Courier’s Sales Off Overall, but Digital Business Up Sharply
“During the quarter we also continued to add much-needed four-color capacity, both digital and offset, as our second HP digital inkjet system and our fourth high-speed manroland press ramped up smoothly and efficiently. And while our capital expenditures inevitably rose to cover the costs of these new systems, we remain in a strong position financially as well as an improved position competitively. So I am excited about our prospects for the remainder of our fiscal year.”
Book manufacturing: focusing on long-term opportunities
Courier’s book manufacturing segment had first-quarter sales of $53.0 million, off 3 percent from $54.8 million in last year’s first quarter. The segment’s operating income was $3.8 million, versus $5.7 million a year ago. Gross profit in the segment was $11.4 million or 21.5 percent of sales, versus $13.1 million or 23.8 percent of sales in fiscal 2010, reflecting lower one-color capacity utilization and pricing pressures throughout the industry.
The book manufacturing segment focuses on three publishing markets: education, religion, and specialty trade. Sales to the education market were up 4 percent in the quarter due to increased sales of four-color textbooks for colleges and universities, though one-color sales were down in keeping with the industry’s continuing shift from one- to four-color production. Sales to the religious market were down 22 percent from last year’s first quarter, reflecting both the timing of orders from the company’s largest religious customer and the prior-year comparison with one of the strongest quarters in the history of its religious business. Sales to the specialty trade market were up 4 percent from a year ago.

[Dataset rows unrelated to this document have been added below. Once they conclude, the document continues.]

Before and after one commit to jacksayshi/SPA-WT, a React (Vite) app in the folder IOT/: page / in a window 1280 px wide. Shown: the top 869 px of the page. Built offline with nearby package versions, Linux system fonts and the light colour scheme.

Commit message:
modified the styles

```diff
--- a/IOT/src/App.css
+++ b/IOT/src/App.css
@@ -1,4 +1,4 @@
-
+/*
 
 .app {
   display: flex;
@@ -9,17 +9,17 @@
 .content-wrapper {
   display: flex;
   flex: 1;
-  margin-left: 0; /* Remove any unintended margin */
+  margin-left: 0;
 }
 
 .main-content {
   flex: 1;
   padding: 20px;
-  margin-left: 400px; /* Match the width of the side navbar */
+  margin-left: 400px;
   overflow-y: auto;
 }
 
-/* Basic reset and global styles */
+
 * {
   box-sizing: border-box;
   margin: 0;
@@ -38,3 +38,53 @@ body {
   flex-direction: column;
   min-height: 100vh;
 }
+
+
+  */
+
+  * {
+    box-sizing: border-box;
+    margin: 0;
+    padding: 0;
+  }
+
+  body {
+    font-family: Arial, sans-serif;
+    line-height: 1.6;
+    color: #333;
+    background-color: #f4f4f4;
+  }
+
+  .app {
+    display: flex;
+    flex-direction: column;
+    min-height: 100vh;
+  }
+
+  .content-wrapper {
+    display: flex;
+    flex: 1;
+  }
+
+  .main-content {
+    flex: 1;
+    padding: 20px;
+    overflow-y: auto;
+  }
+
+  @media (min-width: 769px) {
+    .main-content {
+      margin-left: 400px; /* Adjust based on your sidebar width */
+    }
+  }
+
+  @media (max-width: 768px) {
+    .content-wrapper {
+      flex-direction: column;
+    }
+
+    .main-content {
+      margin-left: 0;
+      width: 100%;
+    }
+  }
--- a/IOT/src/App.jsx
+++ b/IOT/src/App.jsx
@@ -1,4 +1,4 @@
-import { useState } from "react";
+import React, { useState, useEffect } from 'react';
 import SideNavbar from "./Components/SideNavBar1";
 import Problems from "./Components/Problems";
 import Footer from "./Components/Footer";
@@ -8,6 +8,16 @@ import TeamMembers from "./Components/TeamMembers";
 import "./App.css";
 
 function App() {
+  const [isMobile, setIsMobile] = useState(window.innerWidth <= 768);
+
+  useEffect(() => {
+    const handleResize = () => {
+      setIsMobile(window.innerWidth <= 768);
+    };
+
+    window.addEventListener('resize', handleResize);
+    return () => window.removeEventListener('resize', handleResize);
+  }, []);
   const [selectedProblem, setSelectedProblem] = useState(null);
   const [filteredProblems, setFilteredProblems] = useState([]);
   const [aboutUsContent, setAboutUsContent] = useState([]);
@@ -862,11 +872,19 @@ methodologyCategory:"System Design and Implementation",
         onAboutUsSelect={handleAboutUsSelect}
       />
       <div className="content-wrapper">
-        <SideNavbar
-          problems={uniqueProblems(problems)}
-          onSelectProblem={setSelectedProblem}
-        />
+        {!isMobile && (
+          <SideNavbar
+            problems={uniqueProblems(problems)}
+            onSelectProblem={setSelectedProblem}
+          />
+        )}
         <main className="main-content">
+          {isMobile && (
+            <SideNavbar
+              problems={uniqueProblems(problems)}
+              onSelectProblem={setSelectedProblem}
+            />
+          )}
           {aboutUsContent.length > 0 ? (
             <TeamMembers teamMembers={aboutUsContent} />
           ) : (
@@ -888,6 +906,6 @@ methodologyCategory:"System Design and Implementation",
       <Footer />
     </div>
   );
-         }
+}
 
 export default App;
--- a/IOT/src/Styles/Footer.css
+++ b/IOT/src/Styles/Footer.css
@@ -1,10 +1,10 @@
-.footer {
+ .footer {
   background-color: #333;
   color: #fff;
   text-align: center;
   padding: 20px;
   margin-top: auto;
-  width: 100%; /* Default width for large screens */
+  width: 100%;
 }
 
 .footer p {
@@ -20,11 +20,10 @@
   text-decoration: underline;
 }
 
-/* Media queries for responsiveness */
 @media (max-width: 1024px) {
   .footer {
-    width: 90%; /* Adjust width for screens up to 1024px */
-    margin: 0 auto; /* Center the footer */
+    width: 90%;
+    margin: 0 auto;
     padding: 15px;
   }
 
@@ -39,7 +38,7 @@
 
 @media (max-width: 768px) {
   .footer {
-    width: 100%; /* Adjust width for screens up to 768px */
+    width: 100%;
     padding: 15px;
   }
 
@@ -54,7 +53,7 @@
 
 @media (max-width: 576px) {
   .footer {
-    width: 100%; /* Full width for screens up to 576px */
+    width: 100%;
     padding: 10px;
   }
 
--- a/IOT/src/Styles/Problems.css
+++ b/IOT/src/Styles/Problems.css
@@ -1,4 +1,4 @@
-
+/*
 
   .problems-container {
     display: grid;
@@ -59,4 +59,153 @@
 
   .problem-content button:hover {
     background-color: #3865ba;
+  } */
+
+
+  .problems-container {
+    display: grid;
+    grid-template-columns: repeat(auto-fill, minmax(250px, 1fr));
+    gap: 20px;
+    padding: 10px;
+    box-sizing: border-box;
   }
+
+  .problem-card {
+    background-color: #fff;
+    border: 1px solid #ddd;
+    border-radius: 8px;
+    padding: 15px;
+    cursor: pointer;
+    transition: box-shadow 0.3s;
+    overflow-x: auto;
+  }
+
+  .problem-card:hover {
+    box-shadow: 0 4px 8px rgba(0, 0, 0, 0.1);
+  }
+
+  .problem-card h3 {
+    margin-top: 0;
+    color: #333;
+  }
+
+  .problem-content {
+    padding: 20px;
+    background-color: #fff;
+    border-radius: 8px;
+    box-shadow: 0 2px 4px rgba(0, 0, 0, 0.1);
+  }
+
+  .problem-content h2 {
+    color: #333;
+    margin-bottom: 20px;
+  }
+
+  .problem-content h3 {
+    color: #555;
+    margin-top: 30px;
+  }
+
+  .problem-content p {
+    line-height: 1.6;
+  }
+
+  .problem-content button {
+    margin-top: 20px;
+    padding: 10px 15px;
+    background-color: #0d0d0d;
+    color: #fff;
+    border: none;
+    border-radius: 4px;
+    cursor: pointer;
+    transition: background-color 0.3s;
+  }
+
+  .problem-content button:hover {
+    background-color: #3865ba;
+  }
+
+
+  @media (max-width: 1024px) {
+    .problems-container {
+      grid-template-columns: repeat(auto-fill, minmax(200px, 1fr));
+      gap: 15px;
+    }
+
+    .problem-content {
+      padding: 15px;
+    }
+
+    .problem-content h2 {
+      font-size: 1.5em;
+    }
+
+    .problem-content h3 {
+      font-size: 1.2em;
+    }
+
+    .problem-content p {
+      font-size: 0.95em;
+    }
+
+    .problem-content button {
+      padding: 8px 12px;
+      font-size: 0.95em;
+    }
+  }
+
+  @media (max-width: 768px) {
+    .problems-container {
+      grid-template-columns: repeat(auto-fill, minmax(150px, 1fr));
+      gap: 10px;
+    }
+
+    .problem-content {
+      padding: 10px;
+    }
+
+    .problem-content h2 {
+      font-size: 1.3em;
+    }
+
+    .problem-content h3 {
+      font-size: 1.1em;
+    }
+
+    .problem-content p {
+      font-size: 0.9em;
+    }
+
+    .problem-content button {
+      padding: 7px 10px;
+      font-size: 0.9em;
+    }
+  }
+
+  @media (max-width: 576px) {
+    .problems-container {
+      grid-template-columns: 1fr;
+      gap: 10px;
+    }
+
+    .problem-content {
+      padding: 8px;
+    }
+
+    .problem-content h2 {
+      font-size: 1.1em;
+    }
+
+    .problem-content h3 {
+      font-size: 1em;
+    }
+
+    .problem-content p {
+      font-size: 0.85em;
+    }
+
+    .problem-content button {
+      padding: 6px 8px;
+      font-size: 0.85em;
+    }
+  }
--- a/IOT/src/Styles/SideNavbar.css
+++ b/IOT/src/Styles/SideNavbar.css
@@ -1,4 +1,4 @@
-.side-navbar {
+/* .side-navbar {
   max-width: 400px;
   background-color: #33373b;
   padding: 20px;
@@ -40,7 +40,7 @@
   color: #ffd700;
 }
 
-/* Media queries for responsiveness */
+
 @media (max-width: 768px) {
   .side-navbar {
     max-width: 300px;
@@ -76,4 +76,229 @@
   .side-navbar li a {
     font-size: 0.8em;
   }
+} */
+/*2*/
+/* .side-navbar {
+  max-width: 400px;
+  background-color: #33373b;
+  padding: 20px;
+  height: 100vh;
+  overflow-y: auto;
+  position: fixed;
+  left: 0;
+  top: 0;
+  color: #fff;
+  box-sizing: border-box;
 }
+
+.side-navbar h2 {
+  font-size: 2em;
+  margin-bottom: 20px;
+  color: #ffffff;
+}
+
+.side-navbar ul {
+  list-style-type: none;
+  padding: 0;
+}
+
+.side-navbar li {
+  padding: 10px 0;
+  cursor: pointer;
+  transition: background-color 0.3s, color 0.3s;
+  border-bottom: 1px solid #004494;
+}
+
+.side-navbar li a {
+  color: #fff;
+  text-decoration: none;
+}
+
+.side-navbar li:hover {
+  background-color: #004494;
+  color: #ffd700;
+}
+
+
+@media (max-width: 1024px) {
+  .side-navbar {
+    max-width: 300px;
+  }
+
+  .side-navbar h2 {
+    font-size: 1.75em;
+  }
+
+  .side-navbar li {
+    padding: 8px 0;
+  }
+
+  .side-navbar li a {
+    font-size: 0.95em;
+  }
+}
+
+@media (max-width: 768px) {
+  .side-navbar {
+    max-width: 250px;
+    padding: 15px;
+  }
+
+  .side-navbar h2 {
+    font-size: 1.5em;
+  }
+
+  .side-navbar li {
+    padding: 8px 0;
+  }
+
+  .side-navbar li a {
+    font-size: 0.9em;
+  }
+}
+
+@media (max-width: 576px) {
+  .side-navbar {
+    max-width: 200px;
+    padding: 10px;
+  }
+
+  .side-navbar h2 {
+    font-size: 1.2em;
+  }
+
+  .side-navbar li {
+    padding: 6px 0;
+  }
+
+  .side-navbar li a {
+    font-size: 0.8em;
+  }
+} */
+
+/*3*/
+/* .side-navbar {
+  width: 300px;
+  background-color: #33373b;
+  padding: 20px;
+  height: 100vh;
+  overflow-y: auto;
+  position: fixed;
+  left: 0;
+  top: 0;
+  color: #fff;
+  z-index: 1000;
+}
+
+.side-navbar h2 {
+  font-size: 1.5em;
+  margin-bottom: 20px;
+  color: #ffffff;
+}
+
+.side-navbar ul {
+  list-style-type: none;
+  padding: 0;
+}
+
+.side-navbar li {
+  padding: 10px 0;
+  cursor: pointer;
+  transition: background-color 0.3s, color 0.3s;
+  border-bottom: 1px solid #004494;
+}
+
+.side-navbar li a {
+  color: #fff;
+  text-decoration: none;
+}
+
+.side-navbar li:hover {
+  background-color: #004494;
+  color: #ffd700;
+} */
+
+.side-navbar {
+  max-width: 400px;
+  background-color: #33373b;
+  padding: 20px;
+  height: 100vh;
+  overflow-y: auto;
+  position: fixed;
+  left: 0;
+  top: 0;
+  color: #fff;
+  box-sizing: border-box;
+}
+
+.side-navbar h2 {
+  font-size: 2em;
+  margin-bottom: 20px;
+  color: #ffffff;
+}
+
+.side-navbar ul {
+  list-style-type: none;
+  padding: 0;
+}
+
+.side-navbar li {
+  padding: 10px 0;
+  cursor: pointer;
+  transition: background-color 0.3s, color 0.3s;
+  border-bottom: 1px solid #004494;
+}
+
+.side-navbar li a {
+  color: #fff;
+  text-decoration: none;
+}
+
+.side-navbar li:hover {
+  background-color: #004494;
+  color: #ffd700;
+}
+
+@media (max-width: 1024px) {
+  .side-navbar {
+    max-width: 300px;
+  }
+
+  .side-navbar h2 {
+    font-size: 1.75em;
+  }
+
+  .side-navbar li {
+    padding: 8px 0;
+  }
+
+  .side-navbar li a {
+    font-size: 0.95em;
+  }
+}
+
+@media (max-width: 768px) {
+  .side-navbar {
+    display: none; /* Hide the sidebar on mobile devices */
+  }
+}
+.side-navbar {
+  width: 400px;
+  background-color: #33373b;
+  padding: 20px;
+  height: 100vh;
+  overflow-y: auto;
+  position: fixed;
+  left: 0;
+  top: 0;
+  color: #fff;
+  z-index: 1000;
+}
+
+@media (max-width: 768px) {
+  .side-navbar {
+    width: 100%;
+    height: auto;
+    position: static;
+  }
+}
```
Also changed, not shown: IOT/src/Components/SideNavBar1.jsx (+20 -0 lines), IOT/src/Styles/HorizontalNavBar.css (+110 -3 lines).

During the quarter the company completed the installation of its second HP digital inkjet printing system and ramped up production at its Courier Digital Solutions facility to a three-shift operation to keep pace with accelerating demand in the education and trade markets. In addition, shortly after the end of the quarter, Courier signed a multi-year manufacturing agreement with one of the world’s leading educational publishers and began preparing to acquire a third HP digital press in time for the peak textbook season in late spring.